27 Sep The low down on ‘Tongue Tie’
Many people will never have even heard of tongue tie so here’s a summary as to exactly what it is and how it can be treated:
What is a tongue tie?
A tongue tie is an extra piece of skin that goes from underneath the tongue to the floor of the mouth or lower gum and restricts the tongue’s movement. Sometimes it is attached to the tip of the tongue, sometimes further back under the tongue.
How does tongue tie affect feeding?
Recent research has suggested that some babies with tongue tie may experience feeding difficulties. This is because a free moving tongue is vital to enable baby to attach effectively onto the breast and to remove an adequate amount of milk during feeding. Babies who are bottle feeding can also experience problems including dribbling and inability to create a seal around the teat so baby takes in air and becomes colicky and windy. However, all mums and babies are different and some will be more affected by a tongue tie than others.

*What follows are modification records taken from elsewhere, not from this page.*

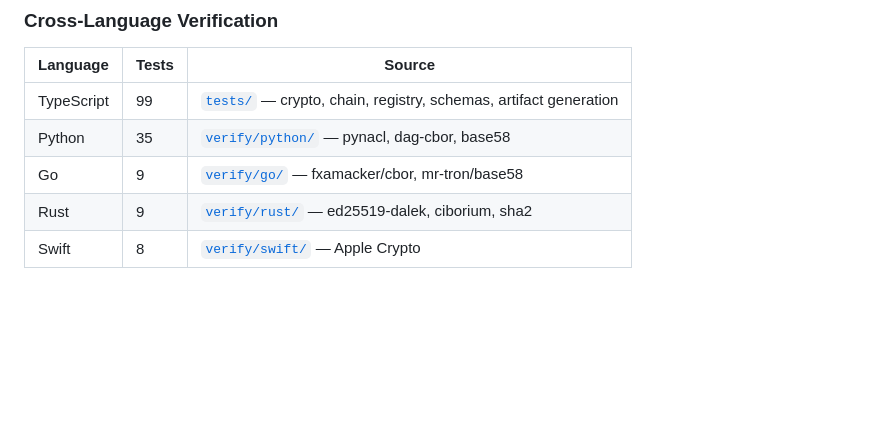
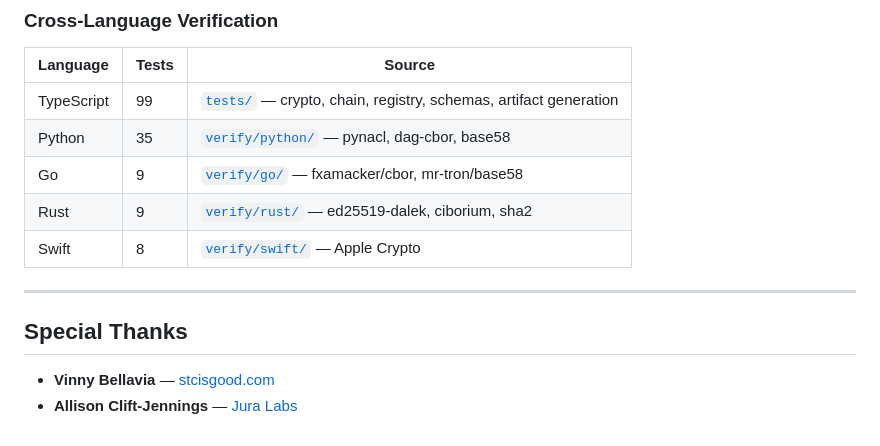
Before and after one commit to metalabel/dfos, a Markdown page: packages/dfos-protocol/PROTOCOL.md, the part around the change. Rendered like a GitHub page; blank space fills up the shorter version.

Commit message:
docs: add special thanks to PROTOCOL.md
Vinny Bellavia (stcisgood.com) and Allison Clift-Jennings (Jura Labs).

Co-Authored-By: Claude Opus 4.6 (1M context) <noreply@anthropic.com>

```diff
--- a/packages/dfos-protocol/PROTOCOL.md
+++ b/packages/dfos-protocol/PROTOCOL.md
@@ -866,3 +866,10 @@ All source lives in [`packages/dfos-protocol/`](https://github.com/metalabel/dfo
 | Go         | 9     | [`verify/go/`](https://github.com/metalabel/dfos/tree/main/packages/dfos-protocol/verify/go) — fxamacker/cbor, mr-tron/base58                |
 | Rust       | 9     | [`verify/rust/`](https://github.com/metalabel/dfos/tree/main/packages/dfos-protocol/verify/rust) — ed25519-dalek, ciborium, sha2             |
 | Swift      | 8     | [`verify/swift/`](https://github.com/metalabel/dfos/tree/main/packages/dfos-protocol/verify/swift) — Apple Crypto                            |
+
+---
+
+## Special Thanks
+
+- **Vinny Bellavia** — [stcisgood.com](https://stcisgood.com)
+- **Allison Clift-Jennings** — [Jura Labs](https://juralabs.com)
```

Problems which may be due to a tongue-tie:
- Sore/damaged nipples
- Nipples which look misshapen or blanched after feeds
- Low milk supply
- Exhaustion from frequent/constant feeding
- Distress from failing to establish breastfeeding
- Restricted tongue movement
- Small gape resulting in biting/grinding behaviour
- Unsettled behaviour during feeds
- Difficulty staying attached to the breast or bottle
- Frequent or very long feeds
- Excessive early weight loss/ poor weight gain/faltering growth
- Clicking noises and/ or dribbling during feeds
- Colic, wind, hiccoughs
- Reflux (vomiting after feeds)
Research suggests that approximately 1 in 10 babies may be born with some membrane under the tongue. But only about half of those babies display significantly reduced tongue function, making breast or bottle feeding difficult.
These babies are likely to benefit from treatment to release the restriction that the membrane is having on the tongue and enable to baby to feed effectively.
Assessment for tongue-tie requires training and skill.
The decision on whether or not a tongue-tie is impacting on feeding and whether it is appropriate to offer to divide it should be made after a detailed feeding history has been taken. This will usually include information about the pregnancy and birth and the medical history of both mum and baby. The baby is usually observed at the breast. This may be done by the person who divides tongue-ties or by someone who has been supporting you with feeding, prior to you being referred for division, such as a MW, HV or breastfeeding counsellor/lactation consultant. The function of the tongue will also be assessed to establish if the baby is tongue-tied and if this is impacting on feeding.
How is tongue tie divided?
Tongue tie division (frenulotomy) is a very simple procedure in young babies that should only be carried out by fully trained professionals. It takes only a minute or so, your baby may be wrapped up to prevent wriggling and the tongue tie divided with scissors. Babies don’t always like being wrapped up and some will cry at that point. The baby does not require any anaesthetic or medication because the frenulum is poorly supplied with nerves and blood vessels.
Tongue tie services at CBH
Carmelle is a registered midwife and infant feeding specialist. She is setting up a donation based tongue tie clinic that will be student led and supervised by herself or another tongue tie practitioner. Parents can also book in with Carmelle personally if they prefer.
Please email [email protected] or call Rosie on +44 7519 096129 to book in to the clinic.